Origins: For those who missed all the sizzle or didn't understand what was at steak, I've sliced off some excerpts from a 1991 newspaper article which pretty much cuts to the shank of it. Er, lean-trimmed to make this easier on your diet:
Entitled "Vanitas: Flesh Dress for an Albino Anorectic," the exhibit was created by Montreal artist Sterbak to emphasize the contrast between vanity and bodily decay.
It also underlines the contrast between people willing to recognize it as art, and those who would rather take their meat at mealtimes.
Reminiscent of recent clashes between U.S. politicians over the limits of artistic taste, the dress has drawn as much general attention as any Canadian work of art in years.
The reaction was strong.Two hundred people mailed food scraps to Canada's most popular fine arts museum last week to protest the new show.
But most people who have seen it say it's legitimate art.
"It's a powerful piece," Helen Murphy, a museum spokeswoman, said yesterday. "It can be quite repugnant, even to people who eat meat.

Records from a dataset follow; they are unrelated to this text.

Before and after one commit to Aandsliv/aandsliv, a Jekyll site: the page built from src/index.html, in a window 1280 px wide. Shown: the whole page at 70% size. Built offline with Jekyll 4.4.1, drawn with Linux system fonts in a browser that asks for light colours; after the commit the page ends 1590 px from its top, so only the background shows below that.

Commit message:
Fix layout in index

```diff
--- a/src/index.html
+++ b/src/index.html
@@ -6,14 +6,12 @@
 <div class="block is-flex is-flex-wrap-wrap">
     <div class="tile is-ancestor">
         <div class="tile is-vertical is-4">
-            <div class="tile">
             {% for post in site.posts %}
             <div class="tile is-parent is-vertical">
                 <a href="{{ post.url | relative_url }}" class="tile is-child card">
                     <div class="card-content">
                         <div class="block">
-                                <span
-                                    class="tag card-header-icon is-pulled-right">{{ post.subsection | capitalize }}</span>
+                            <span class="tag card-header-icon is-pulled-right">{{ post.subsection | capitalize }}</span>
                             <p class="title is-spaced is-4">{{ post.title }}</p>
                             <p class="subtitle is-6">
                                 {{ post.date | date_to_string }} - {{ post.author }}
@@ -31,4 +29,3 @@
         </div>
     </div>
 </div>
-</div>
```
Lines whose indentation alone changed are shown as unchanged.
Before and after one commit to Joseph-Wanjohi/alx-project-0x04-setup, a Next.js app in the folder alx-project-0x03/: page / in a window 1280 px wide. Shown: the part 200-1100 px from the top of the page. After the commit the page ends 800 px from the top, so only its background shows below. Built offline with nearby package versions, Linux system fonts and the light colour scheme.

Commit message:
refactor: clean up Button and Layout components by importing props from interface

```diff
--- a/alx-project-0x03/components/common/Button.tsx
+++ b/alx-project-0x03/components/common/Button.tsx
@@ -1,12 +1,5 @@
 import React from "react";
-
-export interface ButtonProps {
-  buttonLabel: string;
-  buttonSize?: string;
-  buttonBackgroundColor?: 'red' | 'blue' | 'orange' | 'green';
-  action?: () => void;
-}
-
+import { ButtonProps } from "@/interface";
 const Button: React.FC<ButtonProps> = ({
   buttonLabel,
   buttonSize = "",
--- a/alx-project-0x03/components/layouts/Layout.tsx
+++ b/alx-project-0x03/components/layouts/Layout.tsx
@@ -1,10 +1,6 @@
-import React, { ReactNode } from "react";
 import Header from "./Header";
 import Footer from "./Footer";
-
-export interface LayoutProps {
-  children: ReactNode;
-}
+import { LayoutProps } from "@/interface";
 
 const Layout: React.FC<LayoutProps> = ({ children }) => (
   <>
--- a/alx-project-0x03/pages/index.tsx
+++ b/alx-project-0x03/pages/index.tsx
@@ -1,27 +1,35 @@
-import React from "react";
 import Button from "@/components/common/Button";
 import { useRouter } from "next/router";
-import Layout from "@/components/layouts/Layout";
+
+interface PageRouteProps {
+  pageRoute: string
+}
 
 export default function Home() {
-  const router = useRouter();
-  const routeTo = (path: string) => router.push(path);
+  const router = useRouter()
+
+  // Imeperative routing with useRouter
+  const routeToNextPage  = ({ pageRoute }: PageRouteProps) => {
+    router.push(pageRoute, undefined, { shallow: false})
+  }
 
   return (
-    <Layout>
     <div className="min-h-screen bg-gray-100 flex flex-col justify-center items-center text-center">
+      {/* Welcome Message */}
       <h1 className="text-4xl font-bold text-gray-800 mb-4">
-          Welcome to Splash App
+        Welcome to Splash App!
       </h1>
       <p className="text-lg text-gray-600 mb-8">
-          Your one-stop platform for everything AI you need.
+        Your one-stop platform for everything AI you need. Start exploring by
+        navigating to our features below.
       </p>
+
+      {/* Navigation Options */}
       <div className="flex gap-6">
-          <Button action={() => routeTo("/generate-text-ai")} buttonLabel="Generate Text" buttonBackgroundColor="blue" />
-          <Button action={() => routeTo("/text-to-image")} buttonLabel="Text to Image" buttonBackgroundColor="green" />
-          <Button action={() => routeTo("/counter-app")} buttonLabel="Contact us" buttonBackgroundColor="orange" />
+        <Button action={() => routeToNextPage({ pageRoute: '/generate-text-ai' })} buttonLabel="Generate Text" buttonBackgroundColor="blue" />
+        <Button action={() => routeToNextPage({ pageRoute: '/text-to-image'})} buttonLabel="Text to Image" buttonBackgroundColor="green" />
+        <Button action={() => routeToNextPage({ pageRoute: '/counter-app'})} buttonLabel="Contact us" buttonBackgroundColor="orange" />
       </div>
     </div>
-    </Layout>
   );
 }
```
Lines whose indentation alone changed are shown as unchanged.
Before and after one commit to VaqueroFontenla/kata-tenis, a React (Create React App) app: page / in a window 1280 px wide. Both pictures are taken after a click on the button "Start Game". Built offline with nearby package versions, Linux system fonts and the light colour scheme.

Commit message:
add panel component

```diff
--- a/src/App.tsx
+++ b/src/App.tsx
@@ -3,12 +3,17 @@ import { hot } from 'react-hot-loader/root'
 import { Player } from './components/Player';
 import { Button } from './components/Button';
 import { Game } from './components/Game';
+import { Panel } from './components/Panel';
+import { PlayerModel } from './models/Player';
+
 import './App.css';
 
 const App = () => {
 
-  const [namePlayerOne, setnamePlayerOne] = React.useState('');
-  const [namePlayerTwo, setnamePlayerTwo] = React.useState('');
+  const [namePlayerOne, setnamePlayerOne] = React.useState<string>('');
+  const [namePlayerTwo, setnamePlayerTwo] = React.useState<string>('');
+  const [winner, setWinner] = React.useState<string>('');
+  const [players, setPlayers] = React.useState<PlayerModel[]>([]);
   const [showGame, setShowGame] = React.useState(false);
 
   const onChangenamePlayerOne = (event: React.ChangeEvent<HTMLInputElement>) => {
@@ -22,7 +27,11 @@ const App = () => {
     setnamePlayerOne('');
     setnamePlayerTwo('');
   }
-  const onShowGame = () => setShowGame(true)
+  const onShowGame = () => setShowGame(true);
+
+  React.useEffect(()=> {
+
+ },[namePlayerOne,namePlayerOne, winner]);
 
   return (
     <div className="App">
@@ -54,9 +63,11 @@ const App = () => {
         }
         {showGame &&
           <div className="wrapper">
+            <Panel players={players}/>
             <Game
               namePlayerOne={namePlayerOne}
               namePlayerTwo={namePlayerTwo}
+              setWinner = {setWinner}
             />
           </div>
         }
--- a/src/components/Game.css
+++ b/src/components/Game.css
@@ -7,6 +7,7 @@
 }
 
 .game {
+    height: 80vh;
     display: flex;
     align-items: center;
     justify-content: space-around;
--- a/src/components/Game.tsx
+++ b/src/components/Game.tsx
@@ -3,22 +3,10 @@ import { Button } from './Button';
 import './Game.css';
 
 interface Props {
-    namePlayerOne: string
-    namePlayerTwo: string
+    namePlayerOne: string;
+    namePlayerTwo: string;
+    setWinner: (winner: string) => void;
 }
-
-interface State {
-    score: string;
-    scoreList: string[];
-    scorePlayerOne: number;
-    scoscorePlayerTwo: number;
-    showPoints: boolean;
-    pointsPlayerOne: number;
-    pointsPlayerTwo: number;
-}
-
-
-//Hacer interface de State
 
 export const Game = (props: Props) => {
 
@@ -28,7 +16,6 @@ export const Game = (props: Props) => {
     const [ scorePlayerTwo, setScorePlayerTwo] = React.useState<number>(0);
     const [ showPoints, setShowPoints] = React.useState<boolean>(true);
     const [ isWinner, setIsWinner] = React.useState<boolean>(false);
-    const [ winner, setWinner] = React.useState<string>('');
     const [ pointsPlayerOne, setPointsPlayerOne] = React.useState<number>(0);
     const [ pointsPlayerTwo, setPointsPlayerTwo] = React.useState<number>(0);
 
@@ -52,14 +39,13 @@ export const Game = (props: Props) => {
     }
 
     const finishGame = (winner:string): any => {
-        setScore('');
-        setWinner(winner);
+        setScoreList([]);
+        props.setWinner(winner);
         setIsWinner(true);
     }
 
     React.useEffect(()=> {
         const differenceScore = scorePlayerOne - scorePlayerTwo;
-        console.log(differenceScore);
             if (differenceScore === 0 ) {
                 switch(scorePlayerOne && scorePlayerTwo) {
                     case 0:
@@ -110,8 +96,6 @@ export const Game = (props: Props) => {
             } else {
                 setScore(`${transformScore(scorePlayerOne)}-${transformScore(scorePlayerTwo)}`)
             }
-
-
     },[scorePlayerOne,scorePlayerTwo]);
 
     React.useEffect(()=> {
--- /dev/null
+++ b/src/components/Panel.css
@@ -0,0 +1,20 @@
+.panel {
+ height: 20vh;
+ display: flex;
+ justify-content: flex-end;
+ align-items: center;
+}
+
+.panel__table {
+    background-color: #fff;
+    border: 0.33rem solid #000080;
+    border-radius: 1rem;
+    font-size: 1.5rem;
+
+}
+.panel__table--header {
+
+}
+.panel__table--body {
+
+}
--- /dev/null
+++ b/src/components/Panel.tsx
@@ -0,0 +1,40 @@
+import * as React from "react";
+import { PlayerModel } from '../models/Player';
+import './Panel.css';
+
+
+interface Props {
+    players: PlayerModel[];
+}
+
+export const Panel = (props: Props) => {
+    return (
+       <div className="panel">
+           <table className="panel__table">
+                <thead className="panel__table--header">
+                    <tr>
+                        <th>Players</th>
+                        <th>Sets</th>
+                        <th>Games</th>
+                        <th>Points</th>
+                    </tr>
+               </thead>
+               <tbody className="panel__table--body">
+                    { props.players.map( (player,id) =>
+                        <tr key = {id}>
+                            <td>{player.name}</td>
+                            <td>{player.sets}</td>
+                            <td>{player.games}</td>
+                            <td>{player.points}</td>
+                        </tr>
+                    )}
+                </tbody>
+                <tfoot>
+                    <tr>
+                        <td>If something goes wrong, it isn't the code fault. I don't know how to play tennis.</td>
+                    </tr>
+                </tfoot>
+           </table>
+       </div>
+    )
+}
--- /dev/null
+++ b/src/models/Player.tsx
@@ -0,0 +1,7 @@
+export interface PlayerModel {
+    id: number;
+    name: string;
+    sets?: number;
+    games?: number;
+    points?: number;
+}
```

People just aren't prepared in some cases to say this is art."
The meat dress by Montreal artist Jana Sterbak is on a hanger beside a photo of a woman wearing it. When the meat decomposes after six weeks, it will be replaced with another
Last updated: 13 August 2007
Rowley, Storer. "A Raw Meat Dress Stakes Its Claim As an Object of Art." Chicago Tribune. 14 April 1991 (p. C1). The Washington Times. "Political Art Critics Fed More Raw Meat." 4 April 1991 (p. A2).